0 0.20000  
1 0.32189  
2 0.25903  
3 0.13896  
4 0.05591  
5 0.01800  
6 0.00483  
7 0.00111  
8 0.00022  
9 0.00004  
10 0.00001  

Exercise 3

Based on recent records, the manager of a car painting center has determined the following cumulative probabilities for X = the number of customers per day.

x P[ X <= x ]
0 0.05
1 0.25
2 0.55
3 0.80
4 0.95
5 1.00
  1. What is the probability the center serves at most 3 customers in a day?
  2. What is the probability the center serves less than 3 customers in a day?
  3. What is the probability the center serves exactly 3 customers in a day?
  4. What is the probability the center serves at most 3 customers in a day?
  5. What is the probability the center serves more than 3 customers in a day?
  6. What is the probability the center serves no customers in a day?
  7. Find the probability X is between 2 and 4 inclusive. That is, find P[2<=X<=4].
  8. Find P[ 1<=X<=3 ].

Exercise 4

When a fair coin is tossed 6 times, and X = number of heads is counted, then the cumulative probabilities are as tabled below.
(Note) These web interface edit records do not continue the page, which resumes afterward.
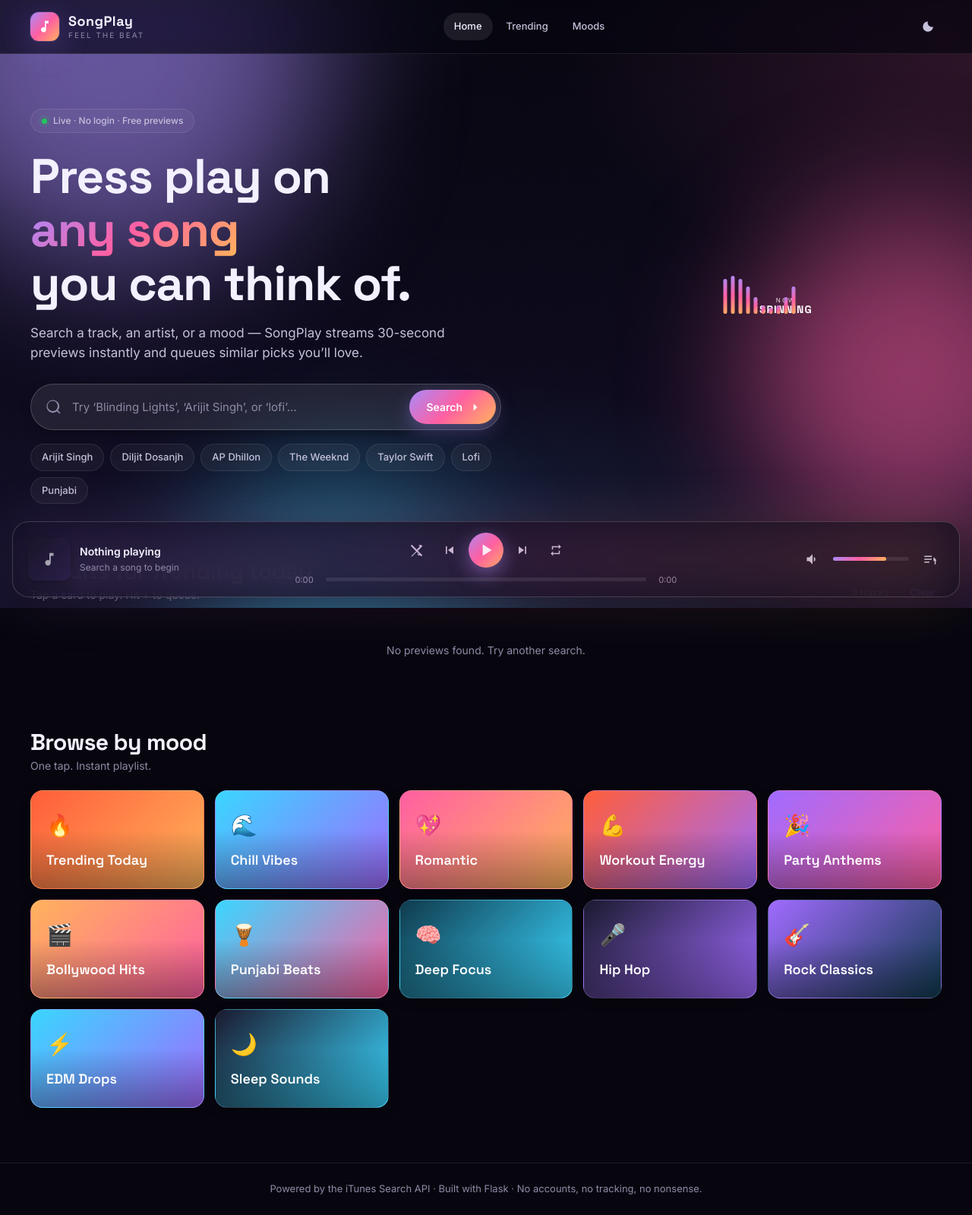
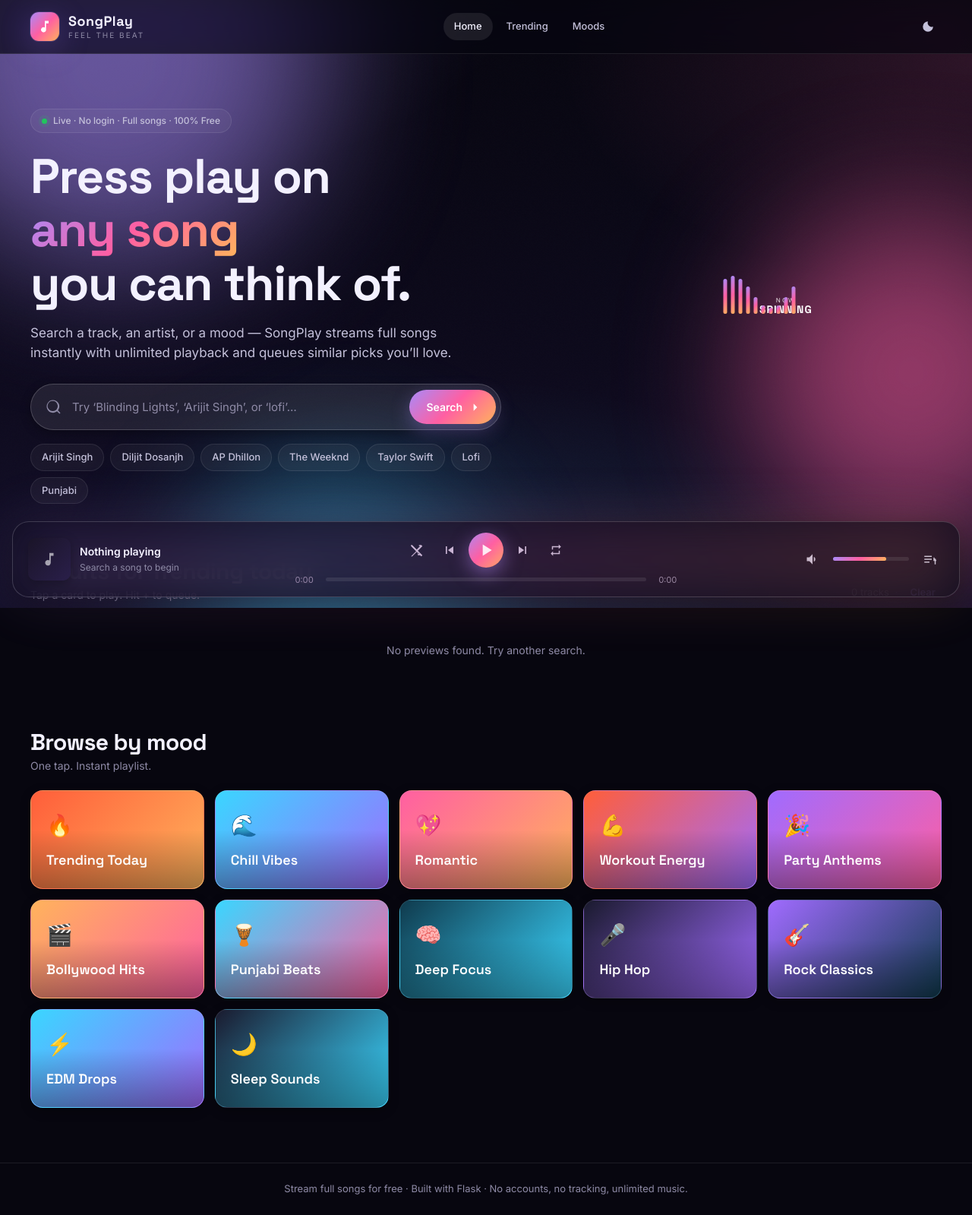
Before and after one commit to ikingarmaan/songplay, a Flask app: page / in a window 1280 px wide. Shown: the whole page at 76% size. Run offline with Flask 3, Linux system fonts and the light colour scheme; data that the repository does not hold is empty.

Commit message:
feat: enable unlimited full song streaming with high-bitrate CDN audio

```diff
--- a/app.py
+++ b/app.py
@@ -1,15 +1,18 @@
 """SongPlay — Flask web service.
 
-Serves the single-page music player and proxies the iTunes Search API
-so the browser never talks to Apple directly (cleaner CORS, better
-caching, future-proof for adding more sources like YouTube/Deezer).
+Serves the single-page music player and provides full-song streaming
+via high-bitrate JioSaavn CDN audio with iTunes search as fallback.
+Unlimited playback, no login, free.
 """
 from __future__ import annotations
 
+import base64
+import html
+import json
+import logging
 import os
-import json
 import time
-import logging
+import warnings
 from typing import Any
 from urllib.parse import quote_plus
 
@@ -27,8 +30,16 @@ from flask_caching import Cache
 # ---------------------------------------------------------------------------
 # Config
 # ---------------------------------------------------------------------------
+SAAVN_ENDPOINT = "https://www.jiosaavn.com/api.php"
+SAAVN_HEADERS = {
+    "User-Agent": "Mozilla/5.0 (Macintosh; Intel Mac OS X 10_15_7) AppleWebKit/537.36 (KHTML, like Gecko) Chrome/120.0.0.0 Safari/537.36",
+    "Accept": "application/json, text/plain, */*",
+}
+SAAVN_TIMEOUT = 8
+
 ITUNES_ENDPOINT = "https://itunes.apple.com/search"
 ITUNES_TIMEOUT = 8
+
 CACHE_TTL = 60 * 30  # 30 minutes
 DEFAULT_LIMIT = 24
 MAX_LIMIT = 50
@@ -43,28 +54,160 @@ log = logging.getLogger("songplay")
 
 
 # ---------------------------------------------------------------------------
-# Helpers
+# Decryption & Stream Resolver
 # ---------------------------------------------------------------------------
-def _normalize_track(item: dict[str, Any]) -> dict[str, Any] | None:
-    """Map an iTunes result row into our clean public schema."""
+def _decrypt_saavn_media_url(enc: str) -> str | None:
+    """Decrypt JioSaavn encrypted_media_url to a playable high-bitrate CDN link."""
+    if not enc:
+        return None
+    try:
+        raw = base64.b64decode(enc.strip())
+        decrypted_bytes: bytes | None = None
+
+        # 1. Try pycryptodome (standard DES ECB)
+        try:
+            from Crypto.Cipher import DES
+
+            cipher = DES.new(b"38346591", DES.MODE_ECB)
+            decrypted_bytes = cipher.decrypt(raw)
+        except ImportError:
+            pass
+
+        # 2. Fallback to cryptography TripleDES (k1=k2=k3 is single DES)
+        if decrypted_bytes is None:
+            try:
+                with warnings.catch_warnings():
+                    warnings.simplefilter("ignore")
+                    from cryptography.hazmat.primitives.ciphers import Cipher, algorithms, modes
+
+                    key = b"38346591" * 3
+                    cipher = Cipher(algorithms.TripleDES(key), modes.ECB())
+                    decrypted_bytes = cipher.decryptor().update(raw) + cipher.decryptor().finalize()
+            except Exception as exc:
+                log.warning("cryptography fallback failed: %s", exc)
+
+        if not decrypted_bytes:
+            return None
+
+        url = decrypted_bytes.decode("utf-8", errors="ignore").strip()
+        if ".mp4" in url:
+            url = url.split(".mp4")[0] + ".mp4"
+        if not url.startswith("http"):
+            return None
+
+        # Upgrade from 96kbps to 160kbps high-quality AAC stream
+        return url.replace("_96.mp4", "_160.mp4")
+    except Exception as exc:
+        log.warning("Failed to decrypt media url: %s", exc)
+        return None
+
+
+# ---------------------------------------------------------------------------
+# Helpers & Normalizers
+# ---------------------------------------------------------------------------
+def _normalize_saavn_track(item: dict[str, Any]) -> dict[str, Any] | None:
+    """Map a JioSaavn song object into SongPlay's clean track schema."""
+    more_info = item.get("more_info") or {}
+    enc_url = more_info.get("encrypted_media_url")
+    if not enc_url:
+        return None
+
+    stream_url = _decrypt_saavn_media_url(enc_url)
+    if not stream_url:
+        return None
+
+    title = html.unescape(item.get("title") or item.get("song") or "Unknown").strip()
+
+    # Determine artist
+    artist = ""
+    artist_map = more_info.get("artistMap")
+    if isinstance(artist_map, dict):
+        primary = artist_map.get("primary_artists") or []
+        if primary and isinstance(primary, list) and isinstance(primary[0], dict):
+            artist = ", ".join(p.get("name", "") for p in primary if p.get("name"))
+    if not artist:
+        artist = html.unescape(item.get("subtitle") or more_info.get("music") or "Unknown").strip()
+
+    album = html.unescape(more_info.get("album") or "").strip()
+
+    # Crisp 500x500 album art
+    raw_img = item.get("image") or ""
+    cover = raw_img.replace("150x150", "500x500").replace("50x50", "500x500")
+
+    # Track duration (full song in seconds -> ms)
+    try:
+        dur_sec = int(more_info.get("duration") or 0)
+    except (ValueError, TypeError):
+        dur_sec = 0
+    dur_ms = (dur_sec * 1000) if dur_sec > 0 else 180000
+
+    release = str(item.get("year") or more_info.get("release_date") or "")
+    genre = str(more_info.get("language") or "")
+
+    return {
+        "id": f"saavn_{item.get('id')}",
+        "title": title,
+        "artist": artist,
+        "album": album,
+        "cover": cover,
+        "preview": stream_url,  # Direct full-song streaming URL
+        "duration_ms": dur_ms,
+        "release": release,
+        "genre": genre,
+        "is_full": True,
+    }
+
+
+def _normalize_itunes_track(item: dict[str, Any]) -> dict[str, Any] | None:
+    """Map an iTunes result row into our clean public schema (fallback)."""
     preview = item.get("previewUrl")
     if not preview:
         return None
     cover = (item.get("artworkUrl100") or "").replace("100x100bb", "300x300bb")
     return {
-        "id": item.get("trackId"),
-        "title": item.get("trackName") or "Unknown",
-        "artist": item.get("artistName") or "Unknown",
-        "album": item.get("collectionName") or "",
+        "id": f"itunes_{item.get('trackId')}",
+        "title": html.unescape(item.get("trackName") or "Unknown"),
+        "artist": html.unescape(item.get("artistName") or "Unknown"),
+        "album": html.unescape(item.get("collectionName") or ""),
         "cover": cover,
         "preview": preview,
         "duration_ms": item.get("trackTimeMillis") or 30000,
         "release": item.get("releaseDate") or "",
         "genre": item.get("primaryGenreName") or "",
+        "is_full": False,
     }
 
 
+def _fetch_saavn(term: str, limit: int) -> list[dict[str, Any]]:
+    """Query JioSaavn API for full songs."""
+    params = {
+        "__call": "search.getResults",
+        "_format": "json",
+        "_marker": "0",
+        "api_version": "4",
+        "ctx": "web6dot0",
+        "p": "1",
+        "q": term,
+        "n": limit,
+    }
+    try:
+        r = requests.get(SAAVN_ENDPOINT, params=params, headers=SAAVN_HEADERS, timeout=SAAVN_TIMEOUT)
+        r.raise_for_status()
+        data = r.json()
+    except Exception as exc:
+        log.warning("JioSaavn search failed for %r: %s", term, exc)
+        return []
+
+    out: list[dict[str, Any]] = []
+    for raw in data.get("results", []):
+        norm = _normalize_saavn_track(raw)
+        if norm:
+            out.append(norm)
+    return out
+
+
 def _fetch_itunes(term: str, limit: int) -> list[dict[str, Any]]:
+    """Query iTunes Search API as fallback."""
     params = {"media": "music", "entity": "song", "term": term, "limit": limit}
     try:
         r = requests.get(ITUNES_ENDPOINT, params=params, timeout=ITUNES_TIMEOUT)
@@ -75,7 +218,7 @@ def _fetch_itunes(term: str, limit: int) -> list[dict[str, Any]]:
         return []
     out: list[dict[str, Any]] = []
     for raw in data.get("results", []):
-        norm = _normalize_track(raw)
+        norm = _normalize_itunes_track(raw)
         if norm:
             out.append(norm)
     return out
@@ -118,29 +261,35 @@ def api_search() -> Response:
     if cached is not None:
         return jsonify({"query": term, "count": len(cached), "results": cached, "cached": True})
 
-    results = _fetch_itunes(term, limit)
+    # Search Saavn first for full songs
+    results = _fetch_saavn(term, limit)
+    # If no results found, fall back to iTunes
+    if not results:
+        results = _fetch_itunes(term, limit)
+
     cache.set(cache_key, results)
     return jsonify({"query": term, "count": len(results), "results": results, "cached": False})
 
 
 @app.get("/api/suggest")
 def api_suggest() -> Response:
-    """Returns curated mood/genre packs so the front-end never hardcodes them."""
+    """Returns curated mood/genre packs for the front-end."""
     packs = [
         {"id": "trending", "name": "Trending Today",   "q": "top hits 2025",            "icon": "🔥", "color": "linear-gradient(135deg,#ff5e3a,#ffb35c)"},
-        {"id": "chill",    "name": "Chill Vibes",      "q": "lofi chill beats",         "icon": "🌊", "color": "linear-gradient(135deg,#3ad6ff,#a06bff)"},
-        {"id": "romantic", "name": "Romantic",         "q": "love romantic songs",      "icon": "💖", "color": "linear-gradient(135deg,#ff5fa2,#ffb35c)"},
-        {"id": "workout",  "name": "Workout Energy",   "q": "workout motivation gym",   "icon": "💪", "color": "linear-gradient(135deg,#ff5e3a,#a06bff)"},
-        {"id": "party",    "name": "Party Anthems",    "q": "party dance club",         "icon": "🎉", "color": "linear-gradient(135deg,#a06bff,#ff5fa2)"},
+        {"id": "chill",    "name": "Chill Vibes",      "q": "lofi chill",               "icon": "🌊", "color": "linear-gradient(135deg,#3ad6ff,#a06bff)"},
+        {"id": "romantic", "name": "Romantic",         "q": "love songs",               "icon": "💖", "color": "linear-gradient(135deg,#ff5fa2,#ffb35c)"},
+        {"id": "workout",  "name": "Workout Energy",   "q": "workout motivation",       "icon": "💪", "color": "linear-gradient(135deg,#ff5e3a,#a06bff)"},
+        {"id": "party",    "name": "Party Anthems",    "q": "party dance",              "icon": "🎉", "color": "linear-gradient(135deg,#a06bff,#ff5fa2)"},
         {"id": "bolly",    "name": "Bollywood Hits",   "q": "bollywood hits",           "icon": "🎬", "color": "linear-gradient(135deg,#ffb35c,#ff5fa2)"},
-        {"id": "punjabi",  "name": "Punjabi Beats",    "q": "punjabi hits latest",      "icon": "🪘", "color": "linear-gradient(135deg,#3ad6ff,#ff5fa2)"},
-        {"id": "focus",    "name": "Deep Focus",       "q": "deep focus instrumental",  "icon": "🧠", "color": "linear-gradient(135deg,#0f3a4d,#3ad6ff)"},
+        {"id": "punjabi",  "name": "Punjabi Beats",    "q": "punjabi hits",             "icon": "🪘", "color": "linear-gradient(135deg,#3ad6ff,#ff5fa2)"},
+        {"id": "focus",    "name": "Deep Focus",       "q": "instrumental focus",       "icon": "🧠", "color": "linear-gradient(135deg,#0f3a4d,#3ad6ff)"},
         {"id": "hiphop",   "name": "Hip Hop",          "q": "hip hop rap",              "icon": "🎤", "color": "linear-gradient(135deg,#1a1a2e,#a06bff)"},
         {"id": "rock",     "name": "Rock Classics",    "q": "rock classics",            "icon": "🎸", "color": "linear-gradient(135deg,#a06bff,#0f3a4d)"},
         {"id": "edm",      "name": "EDM Drops",        "q": "edm festival",             "icon": "⚡", "color": "linear-gradient(135deg,#3ad6ff,#a06bff)"},
         {"id": "sleep",    "name": "Sleep Sounds",     "q": "sleep calm ambient",       "icon": "🌙", "color": "linear-gradient(135deg,#1a1a2e,#3ad6ff)"},
     ]
     return jsonify({"packs": packs})
+
 
 
 # ---------------------------------------------------------------------------
--- a/requirements.txt
+++ b/requirements.txt
@@ -2,3 +2,4 @@ Flask==3.0.3
 gunicorn==22.0.0
 flask-caching==2.3.0
 requests==2.32.3
+pycryptodome==3.20.0
--- a/static/app.js
+++ b/static/app.js
@@ -153,7 +153,7 @@ function renderResults(tracks) {
       </div>
       <button class="add-btn" aria-label="Add to queue" title="Add to queue">+</button>
       <div class="name">${esc(t.title)}</div>
-      <div class="sub">${esc(t.artist)}${t.album ? ' · ' + esc(t.album) : ''}</div>
+      <div class="sub">${esc(t.artist)}${t.album ? ' · ' + esc(t.album) : ''}${t.duration_ms ? ' · ' + fmt(t.duration_ms / 1000) : ''}</div>
     `;
     card.querySelector('.art').addEventListener('click', () => playFromResults(i));
     card.querySelector('.add-btn').addEventListener('click', (e) => {
@@ -212,6 +212,9 @@ function playFromResults(i) {
 function playCurrent() {
   const t = state.queue[state.currentIdx];
   if (!t) return;
+  if (t.duration_ms) {
+    els.durTime.textContent = fmt(t.duration_ms / 1000);
+  }
   audio.src = t.preview;
   audio.play().then(() => {
     state.isPlaying = true;
@@ -317,6 +320,14 @@ audio.addEventListener('timeupdate', () => {
 audio.addEventListener('loadedmetadata', () => { els.durTime.textContent = fmt(audio.duration); });
 audio.addEventListener('play',  () => { state.isPlaying = true;  updatePlayerUI(); });
 audio.addEventListener('pause', () => { state.isPlaying = false; updatePlayerUI(); });
+audio.addEventListener('error', () => {
+  if (state.queue.length > 1) {
+    showToast('Track unavailable, playing next...');
+    setTimeout(nextTrack, 1000);
+  } else {
+    showToast('Unable to stream this track.');
+  }
+});
 
 /* progress seek */
 function seekFromEvent(e) {
--- a/templates/index.html
+++ b/templates/index.html
@@ -4,7 +4,7 @@
   <meta charset="UTF-8" />
   <meta name="viewport" content="width=device-width, initial-scale=1, viewport-fit=cover" />
   <meta name="theme-color" content="#0a0814" />
-  <meta name="description" content="SongPlay — search any song and stream previews instantly. No login, free, beautiful music player." />
+  <meta name="description" content="SongPlay — search any song and stream full tracks instantly. No login, free, unlimited music player." />
   <title>SongPlay — feel the beat</title>
 
   <link rel="icon" type="image/svg+xml" href="{{ url_for('static', filename='favicon.svg') }}" />
@@ -58,13 +58,13 @@
       <div class="hero-text">
         <span class="eyebrow">
           <span class="dot"></span>
-          Live · No login · Free previews
+          Live · No login · Full songs · 100% Free
         </span>
         <h1>
           Press play on <span class="grad">any song</span><br/>you can think of.
         </h1>
         <p class="lede">
-          Search a track, an artist, or a mood — SongPlay streams 30-second previews instantly and queues similar picks you’ll love.
+          Search a track, an artist, or a mood — SongPlay streams full songs instantly with unlimited playback and queues similar picks you’ll love.
         </p>
 
         <form class="search" id="searchForm" role="search" autocomplete="off">
@@ -134,7 +134,7 @@
     </section>
 
     <footer class="page-footer">
-      <p>Powered by the iTunes Search API · Built with Flask · No accounts, no tracking, no nonsense.</p>
+      <p>Stream full songs for free · Built with Flask · No accounts, no tracking, unlimited music.</p>
     </footer>
   </main>
 
```
Also changed, not shown: README.md.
x P[ X <= x ] f(x)
0 0.0156  
1 0.1094  
2 0.3438  
3 0.6563  
4 0.8906  
5 0.9844  
6 1.0000  
  1. Find the probability there are at most 4 heads.
  2. Find the probability there are exactly 4 heads.
  3. Find the probability there are less than 4 heads.
  4. Find the probability there are more than 4 heads.
  5. Find the probability there are at least 4 heads.
  6. Find the probability there are between 1 and 5 heads, inclusive.
  7. What's the probability each of the 6 tosses comes up the same?
  8. Look on page 657 of your textbook. Use the row labeled n = 6 (there are n = 6 trials, or tosses of the coin) and the column labeled p = 0.50 (the probability of a head in any one trial is p = 0.50). Compare to the table above.
  9. Fill in the column of probabilities f(x). Sum these.
  10. Find the mean of X. Verify that this makes sense. Rumor has it that there's a shortcut for computing the mean in this circumstance-merely find np. Is this true?
  11. Find the variance and standard deviation of X. Rumor has it that there's a shortcut for computing the variance in this circumstance-merely find np(1 - p). Is this true?